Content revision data
★ ★ ★ ★ ★ ★ ★

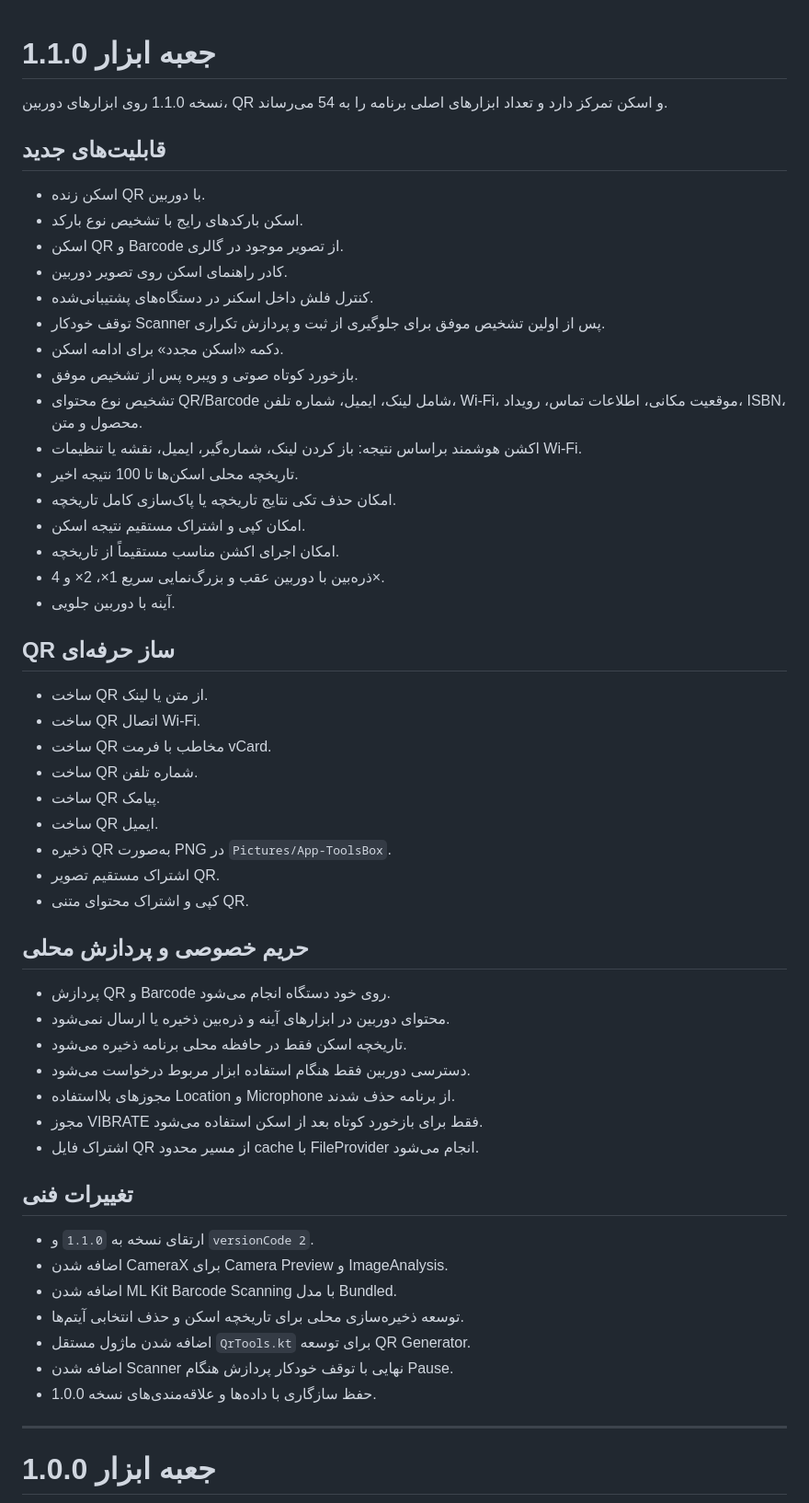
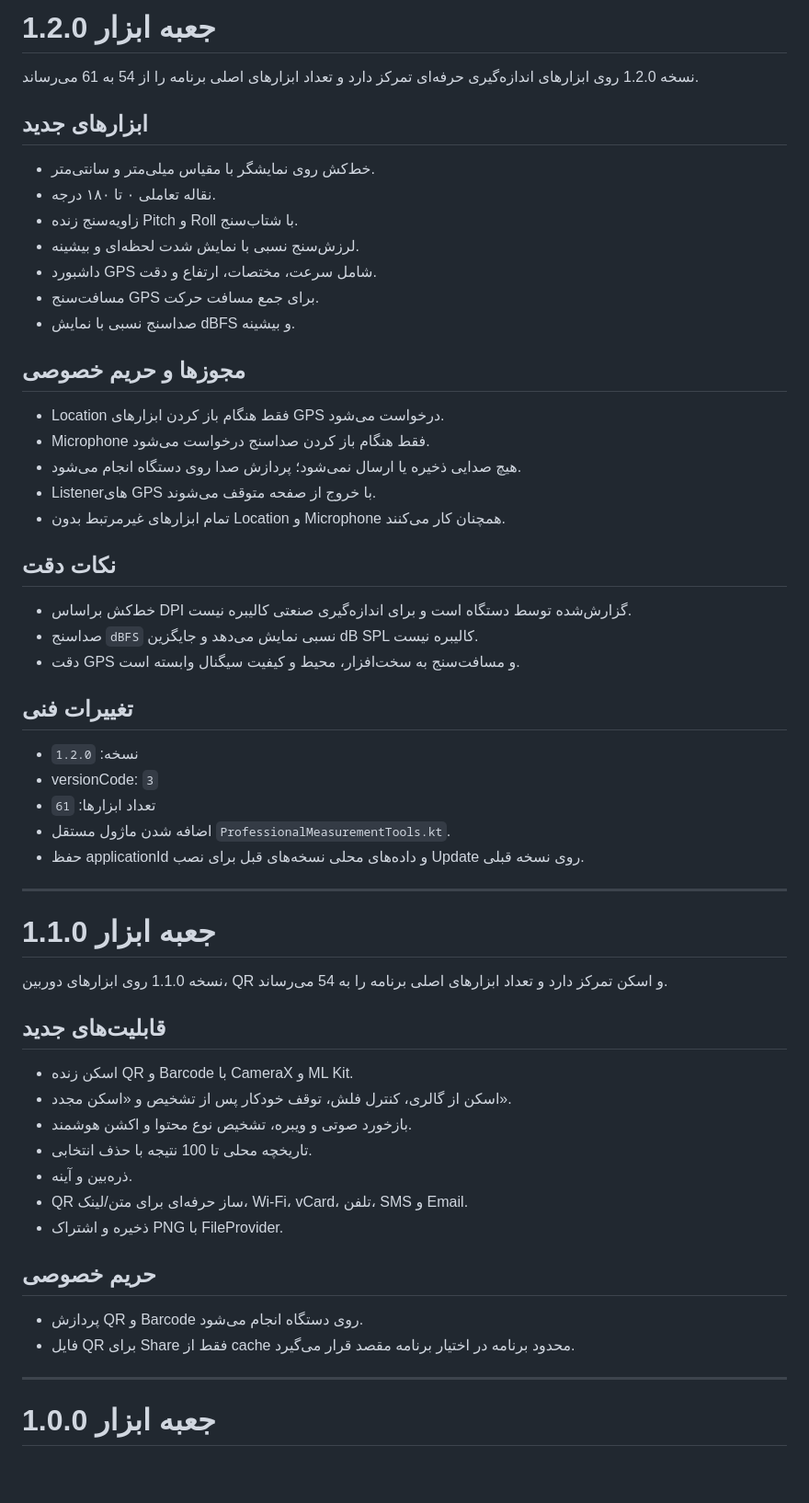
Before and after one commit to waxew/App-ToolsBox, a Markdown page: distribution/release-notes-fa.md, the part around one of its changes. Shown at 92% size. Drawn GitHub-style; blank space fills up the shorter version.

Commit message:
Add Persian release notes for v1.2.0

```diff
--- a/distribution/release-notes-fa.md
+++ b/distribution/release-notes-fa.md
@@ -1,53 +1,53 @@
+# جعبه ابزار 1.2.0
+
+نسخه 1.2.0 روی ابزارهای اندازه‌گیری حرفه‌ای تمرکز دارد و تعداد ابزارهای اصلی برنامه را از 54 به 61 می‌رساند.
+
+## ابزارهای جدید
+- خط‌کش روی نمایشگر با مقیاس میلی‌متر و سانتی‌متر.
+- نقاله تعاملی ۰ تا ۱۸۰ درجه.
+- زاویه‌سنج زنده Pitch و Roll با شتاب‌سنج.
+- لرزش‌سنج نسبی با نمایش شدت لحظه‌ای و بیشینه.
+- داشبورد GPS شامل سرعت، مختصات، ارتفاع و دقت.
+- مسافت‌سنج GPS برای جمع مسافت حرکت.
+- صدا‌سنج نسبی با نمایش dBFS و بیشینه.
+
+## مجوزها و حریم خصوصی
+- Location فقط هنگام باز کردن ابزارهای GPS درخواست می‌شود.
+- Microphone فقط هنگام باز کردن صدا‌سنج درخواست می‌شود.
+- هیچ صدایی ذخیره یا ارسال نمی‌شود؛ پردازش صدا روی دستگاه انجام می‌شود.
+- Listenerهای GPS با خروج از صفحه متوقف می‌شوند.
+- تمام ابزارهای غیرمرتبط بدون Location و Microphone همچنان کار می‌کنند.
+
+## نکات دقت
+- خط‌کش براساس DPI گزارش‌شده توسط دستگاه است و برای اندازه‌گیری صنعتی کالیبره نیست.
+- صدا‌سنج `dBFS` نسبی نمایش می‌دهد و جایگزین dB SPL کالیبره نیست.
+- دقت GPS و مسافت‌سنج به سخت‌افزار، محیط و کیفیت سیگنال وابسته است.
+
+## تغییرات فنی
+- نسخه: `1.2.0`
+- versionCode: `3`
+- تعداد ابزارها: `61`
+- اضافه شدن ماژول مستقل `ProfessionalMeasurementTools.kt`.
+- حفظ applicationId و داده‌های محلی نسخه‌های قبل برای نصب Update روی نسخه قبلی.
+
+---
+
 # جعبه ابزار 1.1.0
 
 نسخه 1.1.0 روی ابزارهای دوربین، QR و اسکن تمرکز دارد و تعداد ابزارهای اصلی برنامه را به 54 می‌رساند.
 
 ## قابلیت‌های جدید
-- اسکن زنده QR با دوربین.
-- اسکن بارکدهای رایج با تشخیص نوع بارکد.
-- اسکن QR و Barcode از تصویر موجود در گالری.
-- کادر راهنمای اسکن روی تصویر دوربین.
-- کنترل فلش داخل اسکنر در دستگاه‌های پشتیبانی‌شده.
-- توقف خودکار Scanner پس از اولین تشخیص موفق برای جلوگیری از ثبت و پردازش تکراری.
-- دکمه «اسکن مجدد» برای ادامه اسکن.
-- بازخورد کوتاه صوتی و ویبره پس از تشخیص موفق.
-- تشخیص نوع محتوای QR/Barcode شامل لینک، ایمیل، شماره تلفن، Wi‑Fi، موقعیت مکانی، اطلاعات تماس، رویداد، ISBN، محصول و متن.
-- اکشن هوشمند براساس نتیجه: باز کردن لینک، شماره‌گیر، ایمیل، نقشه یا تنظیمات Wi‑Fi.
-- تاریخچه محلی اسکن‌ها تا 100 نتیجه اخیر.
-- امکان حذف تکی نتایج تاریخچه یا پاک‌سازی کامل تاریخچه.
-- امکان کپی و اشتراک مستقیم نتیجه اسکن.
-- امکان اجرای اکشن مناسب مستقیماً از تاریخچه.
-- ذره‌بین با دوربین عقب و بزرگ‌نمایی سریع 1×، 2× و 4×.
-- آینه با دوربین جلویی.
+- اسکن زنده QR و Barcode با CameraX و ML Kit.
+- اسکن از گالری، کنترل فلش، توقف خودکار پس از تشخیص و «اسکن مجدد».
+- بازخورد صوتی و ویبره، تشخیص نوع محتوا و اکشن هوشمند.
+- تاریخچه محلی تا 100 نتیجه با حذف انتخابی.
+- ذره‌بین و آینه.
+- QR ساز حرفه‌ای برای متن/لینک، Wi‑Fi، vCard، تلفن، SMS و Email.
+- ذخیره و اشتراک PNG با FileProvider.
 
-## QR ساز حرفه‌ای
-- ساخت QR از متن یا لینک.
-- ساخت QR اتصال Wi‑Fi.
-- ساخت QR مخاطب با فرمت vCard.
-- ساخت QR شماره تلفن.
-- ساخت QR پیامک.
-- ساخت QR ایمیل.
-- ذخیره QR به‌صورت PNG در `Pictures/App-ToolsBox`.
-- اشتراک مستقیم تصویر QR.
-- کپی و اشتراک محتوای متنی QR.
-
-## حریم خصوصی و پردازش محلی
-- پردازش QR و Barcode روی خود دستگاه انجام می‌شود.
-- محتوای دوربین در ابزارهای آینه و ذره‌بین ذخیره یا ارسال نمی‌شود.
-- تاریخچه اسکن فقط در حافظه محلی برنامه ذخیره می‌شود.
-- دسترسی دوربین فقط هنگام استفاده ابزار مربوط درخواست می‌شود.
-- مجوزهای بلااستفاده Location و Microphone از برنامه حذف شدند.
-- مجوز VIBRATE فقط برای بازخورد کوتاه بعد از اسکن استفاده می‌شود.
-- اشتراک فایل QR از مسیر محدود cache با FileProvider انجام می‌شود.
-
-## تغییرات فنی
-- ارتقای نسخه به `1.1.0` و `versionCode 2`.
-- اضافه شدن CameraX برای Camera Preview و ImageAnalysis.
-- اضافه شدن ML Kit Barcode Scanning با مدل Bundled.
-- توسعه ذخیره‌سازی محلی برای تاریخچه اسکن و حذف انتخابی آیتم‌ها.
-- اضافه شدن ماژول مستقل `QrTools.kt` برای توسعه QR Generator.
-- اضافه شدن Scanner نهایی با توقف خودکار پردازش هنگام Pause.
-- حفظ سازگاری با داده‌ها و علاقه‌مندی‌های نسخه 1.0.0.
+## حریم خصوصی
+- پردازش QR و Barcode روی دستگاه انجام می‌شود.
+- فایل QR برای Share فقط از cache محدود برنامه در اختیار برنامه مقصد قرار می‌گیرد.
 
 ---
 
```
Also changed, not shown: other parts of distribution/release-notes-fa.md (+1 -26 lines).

★ ★ ★ ★ ★ ★ ★

Your instructions: Please give back the data above word for word, with no pictures included.

Completed task:
Before and after one commit to waxew/App-ToolsBox, a Markdown page: distribution/release-notes-fa.md, the part around one of its changes. Shown at 92% size. Drawn GitHub-style; blank space fills up the shorter version.

Commit message:
Add Persian release notes for v1.2.0

```diff
--- a/distribution/release-notes-fa.md
+++ b/distribution/release-notes-fa.md
@@ -1,53 +1,53 @@
+# جعبه ابزار 1.2.0
+
+نسخه 1.2.0 روی ابزارهای اندازه‌گیری حرفه‌ای تمرکز دارد و تعداد ابزارهای اصلی برنامه را از 54 به 61 می‌رساند.
+
+## ابزارهای جدید
+- خط‌کش روی نمایشگر با مقیاس میلی‌متر و سانتی‌متر.
+- نقاله تعاملی ۰ تا ۱۸۰ درجه.
+- زاویه‌سنج زنده Pitch و Roll با شتاب‌سنج.
+- لرزش‌سنج نسبی با نمایش شدت لحظه‌ای و بیشینه.
+- داشبورد GPS شامل سرعت، مختصات، ارتفاع و دقت.
+- مسافت‌سنج GPS برای جمع مسافت حرکت.
+- صدا‌سنج نسبی با نمایش dBFS و بیشینه.
+
+## مجوزها و حریم خصوصی
+- Location فقط هنگام باز کردن ابزارهای GPS درخواست می‌شود.
+- Microphone فقط هنگام باز کردن صدا‌سنج درخواست می‌شود.
+- هیچ صدایی ذخیره یا ارسال نمی‌شود؛ پردازش صدا روی دستگاه انجام می‌شود.
+- Listenerهای GPS با خروج از صفحه متوقف می‌شوند.
+- تمام ابزارهای غیرمرتبط بدون Location و Microphone همچنان کار می‌کنند.
+
+## نکات دقت
+- خط‌کش براساس DPI گزارش‌شده توسط دستگاه است و برای اندازه‌گیری صنعتی کالیبره نیست.
+- صدا‌سنج `dBFS` نسبی نمایش می‌دهد و جایگزین dB SPL کالیبره نیست.
+- دقت GPS و مسافت‌سنج به سخت‌افزار، محیط و کیفیت سیگنال وابسته است.
+
+## تغییرات فنی
+- نسخه: `1.2.0`
+- versionCode: `3`
+- تعداد ابزارها: `61`
+- اضافه شدن ماژول مستقل `ProfessionalMeasurementTools.kt`.
+- حفظ applicationId و داده‌های محلی نسخه‌های قبل برای نصب Update روی نسخه قبلی.
+
+---
+
 # جعبه ابزار 1.1.0
 
 نسخه 1.1.0 روی ابزارهای دوربین، QR و اسکن تمرکز دارد و تعداد ابزارهای اصلی برنامه را به 54 می‌رساند.
 
 ## قابلیت‌های جدید
-- اسکن زنده QR با دوربین.
-- اسکن بارکدهای رایج با تشخیص نوع بارکد.
-- اسکن QR و Barcode از تصویر موجود در گالری.
-- کادر راهنمای اسکن روی تصویر دوربین.
-- کنترل فلش داخل اسکنر در دستگاه‌های پشتیبانی‌شده.
-- توقف خودکار Scanner پس از اولین تشخیص موفق برای جلوگیری از ثبت و پردازش تکراری.
-- دکمه «اسکن مجدد» برای ادامه اسکن.
-- بازخورد کوتاه صوتی و ویبره پس از تشخیص موفق.
-- تشخیص نوع محتوای QR/Barcode شامل لینک، ایمیل، شماره تلفن، Wi‑Fi، موقعیت مکانی، اطلاعات تماس، رویداد، ISBN، محصول و متن.
-- اکشن هوشمند براساس نتیجه: باز کردن لینک، شماره‌گیر، ایمیل، نقشه یا تنظیمات Wi‑Fi.
-- تاریخچه محلی اسکن‌ها تا 100 نتیجه اخیر.
-- امکان حذف تکی نتایج تاریخچه یا پاک‌سازی کامل تاریخچه.
-- امکان کپی و اشتراک مستقیم نتیجه اسکن.
-- امکان اجرای اکشن مناسب مستقیماً از تاریخچه.
-- ذره‌بین با دوربین عقب و بزرگ‌نمایی سریع 1×، 2× و 4×.
-- آینه با دوربین جلویی.
+- اسکن زنده QR و Barcode با CameraX و ML Kit.
+- اسکن از گالری، کنترل فلش، توقف خودکار پس از تشخیص و «اسکن مجدد».
+- بازخورد صوتی و ویبره، تشخیص نوع محتوا و اکشن هوشمند.
+- تاریخچه محلی تا 100 نتیجه با حذف انتخابی.
+- ذره‌بین و آینه.
+- QR ساز حرفه‌ای برای متن/لینک، Wi‑Fi، vCard، تلفن، SMS و Email.
+- ذخیره و اشتراک PNG با FileProvider.
 
-## QR ساز حرفه‌ای
-- ساخت QR از متن یا لینک.
-- ساخت QR اتصال Wi‑Fi.
-- ساخت QR مخاطب با فرمت vCard.
-- ساخت QR شماره تلفن.
-- ساخت QR پیامک.
-- ساخت QR ایمیل.
-- ذخیره QR به‌صورت PNG در `Pictures/App-ToolsBox`.
-- اشتراک مستقیم تصویر QR.
-- کپی و اشتراک محتوای متنی QR.
-
-## حریم خصوصی و پردازش محلی
-- پردازش QR و Barcode روی خود دستگاه انجام می‌شود.
-- محتوای دوربین در ابزارهای آینه و ذره‌بین ذخیره یا ارسال نمی‌شود.
-- تاریخچه اسکن فقط در حافظه محلی برنامه ذخیره می‌شود.
-- دسترسی دوربین فقط هنگام استفاده ابزار مربوط درخواست می‌شود.
-- مجوزهای بلااستفاده Location و Microphone از برنامه حذف شدند.
-- مجوز VIBRATE فقط برای بازخورد کوتاه بعد از اسکن استفاده می‌شود.
-- اشتراک فایل QR از مسیر محدود cache با FileProvider انجام می‌شود.
-
-## تغییرات فنی
-- ارتقای نسخه به `1.1.0` و `versionCode 2`.
-- اضافه شدن CameraX برای Camera Preview و ImageAnalysis.
-- اضافه شدن ML Kit Barcode Scanning با مدل Bundled.
-- توسعه ذخیره‌سازی محلی برای تاریخچه اسکن و حذف انتخابی آیتم‌ها.
-- اضافه شدن ماژول مستقل `QrTools.kt` برای توسعه QR Generator.
-- اضافه شدن Scanner نهایی با توقف خودکار پردازش هنگام Pause.
-- حفظ سازگاری با داده‌ها و علاقه‌مندی‌های نسخه 1.0.0.
+## حریم خصوصی
+- پردازش QR و Barcode روی دستگاه انجام می‌شود.
+- فایل QR برای Share فقط از cache محدود برنامه در اختیار برنامه مقصد قرار می‌گیرد.
 
 ---
 
```
Also changed, not shown: other parts of distribution/release-notes-fa.md (+1 -26 lines).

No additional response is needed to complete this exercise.